A group of teens from across the state want police and legislators to crack down on distracted drivers.
Last fall, Governor Nathan Deal created a teen driving commission to advise state legislators and agencies on ways to keep people's eyes on the road and hands on the wheel.
Member Baylee Culverhouse told 13WMAZ's Katelyn Heck, "One thing we're all passionate about is keeping teens safe and keeping them distraction-free, keeping you free of impairment, and keeping you free of texting. I think one of the most important things is that we are keeping people aware of what's going on, and hopefully we will see changes in the next few years."
Changes like revamping the state's Alcohol and Drug Awareness Program to focus more on distracted driving, adding questions about the no-texting law to the drivers license test, and raising awareness through ads and state signs along highways.
The students involved also want to see stricter punishments for those caught texting behind the wheel.
"Part of our work was, we would talk to police officers, and what we kept hearing was, 'We don't want to give them fines, because who pays the fines? The parents. And if you revoke the license, if it goes that far, who is going to drive them?' The parents. So we got to thinking what we could do to punish teens without punishing their parents," explained Felicia Ashley, a member from Macon.
The Georgia Teen Driving Commission is now looking at community service as an alternative. The group also wants schools to get involved by asking students to sign a pledge saying they will not text and drive, before they can receive a school parking permit.

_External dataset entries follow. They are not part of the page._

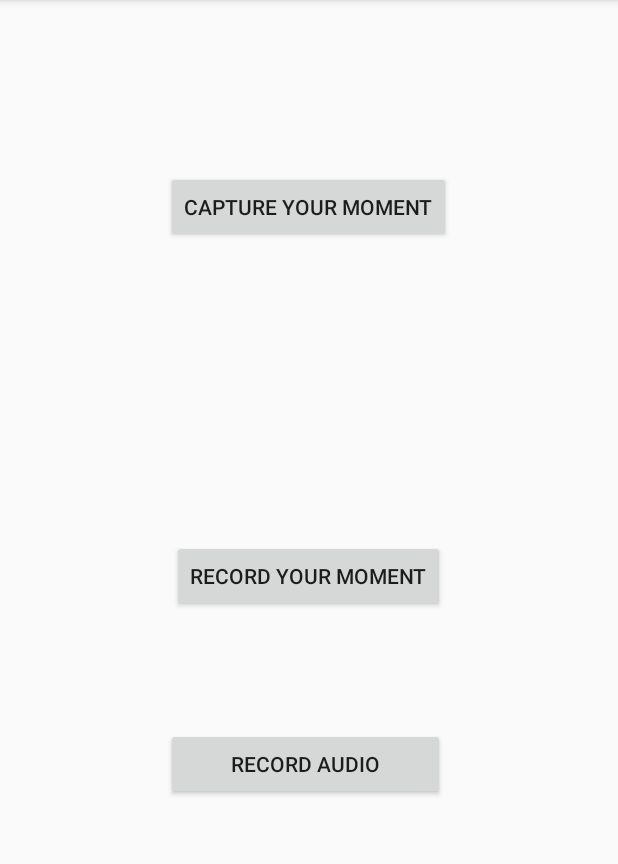
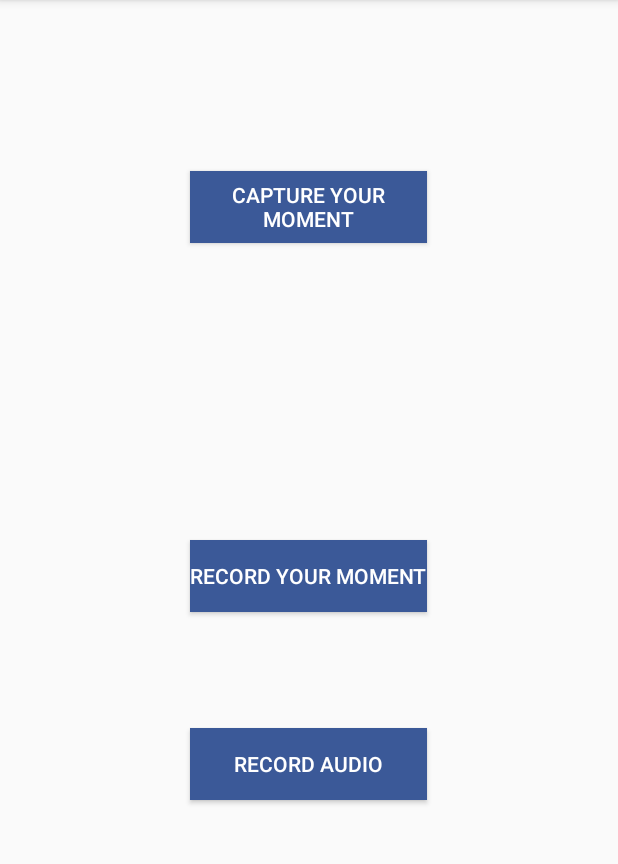
Before and after one commit to ab24/CMPE235--CircuiTree, an Android app: the screen it shows after launch (CameraVideoActivity), in the side drawer, after a tap on "Gallery", on a phone screen of 412 x 824 dp, the part 84-948 px from its top. Run offline under Robolectric (Android 15) with nearby library versions, the phone set to English and light mode, and no system bars; libraries missing offline, so code that uses them is left out: com.loopj.android, cz.msebera.android.

Commit message:
Lights Activity

```diff
--- a/CircuiTree/app/src/main/AndroidManifest.xml
+++ b/CircuiTree/app/src/main/AndroidManifest.xml
@@ -18,6 +18,9 @@
     <meta-data
         android:name="com.google.android.gms.vision.DEPENDENCIES"
         android:value="barcode" />
+    <meta-data
+        android:name="com.bubblesoft.android.bubbleupnp.START_SERVICE"
+        android:value="sound" />
 
     <!--
          The ACCESS_COARSE/FINE_LOCATION permissions are not required to use
@@ -88,7 +91,8 @@
         <activity android:name=".InteractActivity" />
         <activity android:name=".ShareActivity" />
         <activity android:name=".CommentsAndRatingActivity" />
-        <activity android:name=".CommentedActivity"></activity>
+        <activity android:name=".CommentedActivity" />
+        <activity android:name=".LightInteractActivity"></activity>
     </application>
 
 </manifest>
--- a/CircuiTree/app/src/main/java/com/example/ab/circuitree/CommentsAndRatingActivity.java
+++ b/CircuiTree/app/src/main/java/com/example/ab/circuitree/CommentsAndRatingActivity.java
@@ -96,7 +96,7 @@ public class CommentsAndRatingActivity extends AppCompatActivity {
      */
         public void invokeBackEnd(RequestParams params) {
         AsyncHttpClient client = new AsyncHttpClient();
-        client.post("http://192.168.29.132:8080/circuitree/addComments", params, new AsyncHttpResponseHandler() {
+        client.post("http://192.168.56.1:8080/circuitree/addComments", params, new AsyncHttpResponseHandler() {
             @Override
             public void onSuccess(int statusCode, Header[] headers, byte[] responseBody) {
                 String response = new String(responseBody);
--- a/CircuiTree/app/src/main/java/com/example/ab/circuitree/InteractActivity.java
+++ b/CircuiTree/app/src/main/java/com/example/ab/circuitree/InteractActivity.java
@@ -3,21 +3,46 @@ package com.example.ab.circuitree;
 import android.content.Intent;
 import android.support.v7.app.AppCompatActivity;
 import android.os.Bundle;
+import android.view.View;
 import android.widget.CompoundButton;
 import android.widget.Switch;
+import android.widget.ToggleButton;
 
 public class InteractActivity extends AppCompatActivity {
     Switch logout;
+    ToggleButton lightButton;
+    ToggleButton soundButton;
+    String sessionToken;
+    static final String ACTION_SOUND = "com.bubblesoft.android.bubbleupnp.START_SERVICE";
     @Override
     protected void onCreate(Bundle savedInstanceState) {
         super.onCreate(savedInstanceState);
         setContentView(R.layout.activity_interact);
+        Intent intentForToken = getIntent();
+        sessionToken=intentForToken.getStringExtra("sessionToken");
         logout=(Switch) findViewById(R.id.logOut);
         logout.setChecked(false);
         logout.setOnCheckedChangeListener(new CompoundButton.OnCheckedChangeListener() {
             @Override
             public void onCheckedChanged(CompoundButton buttonView, boolean isChecked) {
-               logout();
+                logout();
+            }
+        });
+        lightButton = (ToggleButton) findViewById(R.id.lightButton);
+
+        lightButton.setOnCheckedChangeListener(new CompoundButton.OnCheckedChangeListener() {
+            @Override
+            public void onCheckedChanged(CompoundButton buttonView, boolean isChecked) {
+                if(lightButton.isChecked()) {
+                    callLightsActivity();
+                }
+            }
+        });
+        soundButton=(ToggleButton) findViewById(R.id.soundButton);
+        soundButton.setOnCheckedChangeListener(new CompoundButton.OnCheckedChangeListener() {
+            @Override
+            public void onCheckedChanged(CompoundButton buttonView, boolean isChecked) {
+              //  callSoundActivity();
             }
         });
 
@@ -27,4 +52,15 @@ public class InteractActivity extends AppCompatActivity {
         i.getStringExtra("sessionToken");
         startActivity(i);
     }
+    public void callLightsActivity(){
+        Intent lightsActivity= new Intent(this,LightInteractActivity.class);
+        lightsActivity.putExtra("sessionToken", sessionToken);
+        startActivity(lightsActivity);
+    }
+
+
+    public void callSoundActivity(){
+        Intent intent = new Intent(ACTION_SOUND);
+        startActivityForResult(intent,0);
+    }
 }
--- a/CircuiTree/app/src/main/java/com/example/ab/circuitree/LoginActivity.java
+++ b/CircuiTree/app/src/main/java/com/example/ab/circuitree/LoginActivity.java
@@ -79,7 +79,7 @@ public class LoginActivity extends AppCompatActivity  {
     public void invokeBackEnd(RequestParams requestParams){
         prgDialog.show();
         AsyncHttpClient client = new AsyncHttpClient();
-        client.get("http://192.168.29.132:8080/circuitree/login", requestParams, new AsyncHttpResponseHandler() {
+        client.get("http://192.168.43.27:8080/circuitree/login", requestParams, new AsyncHttpResponseHandler() {
             @Override
             public void onSuccess(int statusCode, Header[] headers, byte[] responseBody) {
                 prgDialog.hide();
@@ -121,7 +121,7 @@ public class LoginActivity extends AppCompatActivity  {
                 }
                 // When Http response code is '500'
                 else if(statusCode == 500){
-                    Toast.makeText(getApplicationContext(), "Something went wrong at server end", Toast.LENGTH_LONG).show();
+                    Toast.makeText(getApplicationContext(), "Check Those LIGHTS", Toast.LENGTH_LONG).show();
                 }
                 // When Http response code other than 404, 500
                 else{
--- a/CircuiTree/app/src/main/java/com/example/ab/circuitree/Register.java
+++ b/CircuiTree/app/src/main/java/com/example/ab/circuitree/Register.java
@@ -128,7 +128,7 @@ public class Register extends AppCompatActivity {
         prgDialog.show();
         AsyncHttpClient client = new AsyncHttpClient();
 
-        client.post("http://192.168.29.132:8080/circuitree/register", params, new AsyncHttpResponseHandler() {
+        client.post("http://192.168.56.1:8080/circuitree/register", params, new AsyncHttpResponseHandler() {
             @Override
             public void onSuccess(int statusCode, Header[] headers, byte[] responseBody) {
                 try {
--- a/CircuiTree/app/src/main/java/com/example/ab/circuitree/mainactivity.java
+++ b/CircuiTree/app/src/main/java/com/example/ab/circuitree/mainactivity.java
@@ -85,19 +85,19 @@ public class mainactivity extends AppCompatActivity
         prgDialog.show();
         Intent intentForToken = getIntent();
         sToken=intentForToken.getStringExtra("sessionToken");
-        if(sToken ==null) {
+        /*if(sToken ==null) {
             Intent i = new Intent(this, LoginActivity.class);
             startActivity(i);
-        }else{
+        }else*/{
             Toast.makeText(getApplicationContext(), "Welcome to CircuiTree", Toast.LENGTH_LONG).show();
             Intent intent1=new Intent(this, InteractActivity.class);
-            if(sToken.contains(":")) {
+           /* if(sToken.contains(":")) {
                 String[] sTokenArray = sToken.split(":");
                 sToken = sTokenArray[1];
                 sTokenArray = sToken.split("\"");
                 sToken = sTokenArray[1];
             }
-            intent1.putExtra("sessionToken",sToken);
+            intent1.putExtra("sessionToken",sToken);*/
             startActivity(intent1);
         }
     }
@@ -185,7 +185,7 @@ public class mainactivity extends AppCompatActivity
     }
     public void invokeBackEnd(RequestParams requestParams){
         AsyncHttpClient client = new AsyncHttpClient();
-        client.get("http://192.168.29.132:8080/circuitree/checkComments", requestParams, new AsyncHttpResponseHandler() {
+        client.get("http://192.168.56.1:8080/circuitree/checkComments", requestParams, new AsyncHttpResponseHandler() {
             @Override
             public void onSuccess(int statusCode, Header[] headers, byte[] responseBody) {
                 prgDialog.hide();
--- a/CircuiTree/app/src/main/res/layout/activity_camera_video.xml
+++ b/CircuiTree/app/src/main/res/layout/activity_camera_video.xml
@@ -15,8 +15,11 @@
         android:text="Capture Your Moment"
         android:id="@+id/cameraButton"
         android:layout_alignParentTop="true"
-        android:layout_centerHorizontal="true"
-        android:layout_marginTop="98dp" />
+        android:layout_marginTop="98dp"
+        android:background="#3b5998"
+        android:textColor="#ffffff"
+        android:layout_alignEnd="@+id/videoButton"
+        android:layout_alignStart="@+id/videoButton" />
 
     <Button
         android:layout_width="wrap_content"
@@ -24,7 +27,9 @@
         android:text="Record Your Moment"
         android:id="@+id/videoButton"
         android:layout_centerVertical="true"
-        android:layout_centerHorizontal="true" />
+        android:layout_centerHorizontal="true"
+        android:textColor="#ffffff"
+        android:background="#3b5998" />
 
     <Button
         android:layout_width="wrap_content"
@@ -34,5 +39,7 @@
         android:layout_below="@+id/videoButton"
         android:layout_alignStart="@+id/cameraButton"
         android:layout_marginTop="77dp"
+        android:textColor="#ffffff"
+        android:background="#3b5998"
         android:layout_alignEnd="@+id/videoButton" />
 </RelativeLayout>
--- a/CircuiTree/app/src/main/res/layout/activity_comments_and_rating.xml
+++ b/CircuiTree/app/src/main/res/layout/activity_comments_and_rating.xml
@@ -67,6 +67,7 @@
         android:layout_alignParentBottom="true"
         android:layout_alignEnd="@+id/commentsText"
         android:textColor="#ffffff"
-        android:background="#3b5998" />
+        android:background="#3b5998"
+        android:layout_alignParentEnd="true" />
 
 </RelativeLayout>
```
Also changed, not shown: CircuiTree/app/build.gradle (+8 -3 lines), CircuiTree/app/src/main/java/com/example/ab/circuitree/LightInteractActivity.java (added, +115 -0 lines), CircuiTree/app/src/main/res/layout/activity_interact.xml (+9 -9 lines), CircuiTree/app/src/main/res/layout/activity_light_interact.xml (added, +12 -0 lines).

One student told us, "As a senior in high school, my parking is gold to me. And if they take that away, I will definitely learn my lesson."
But what's really golden, these commission members tell us, is bringing the number of distracted driving deaths down to zero.
To join us in putting down those phones, and take our Great Hangup Pledge, click here.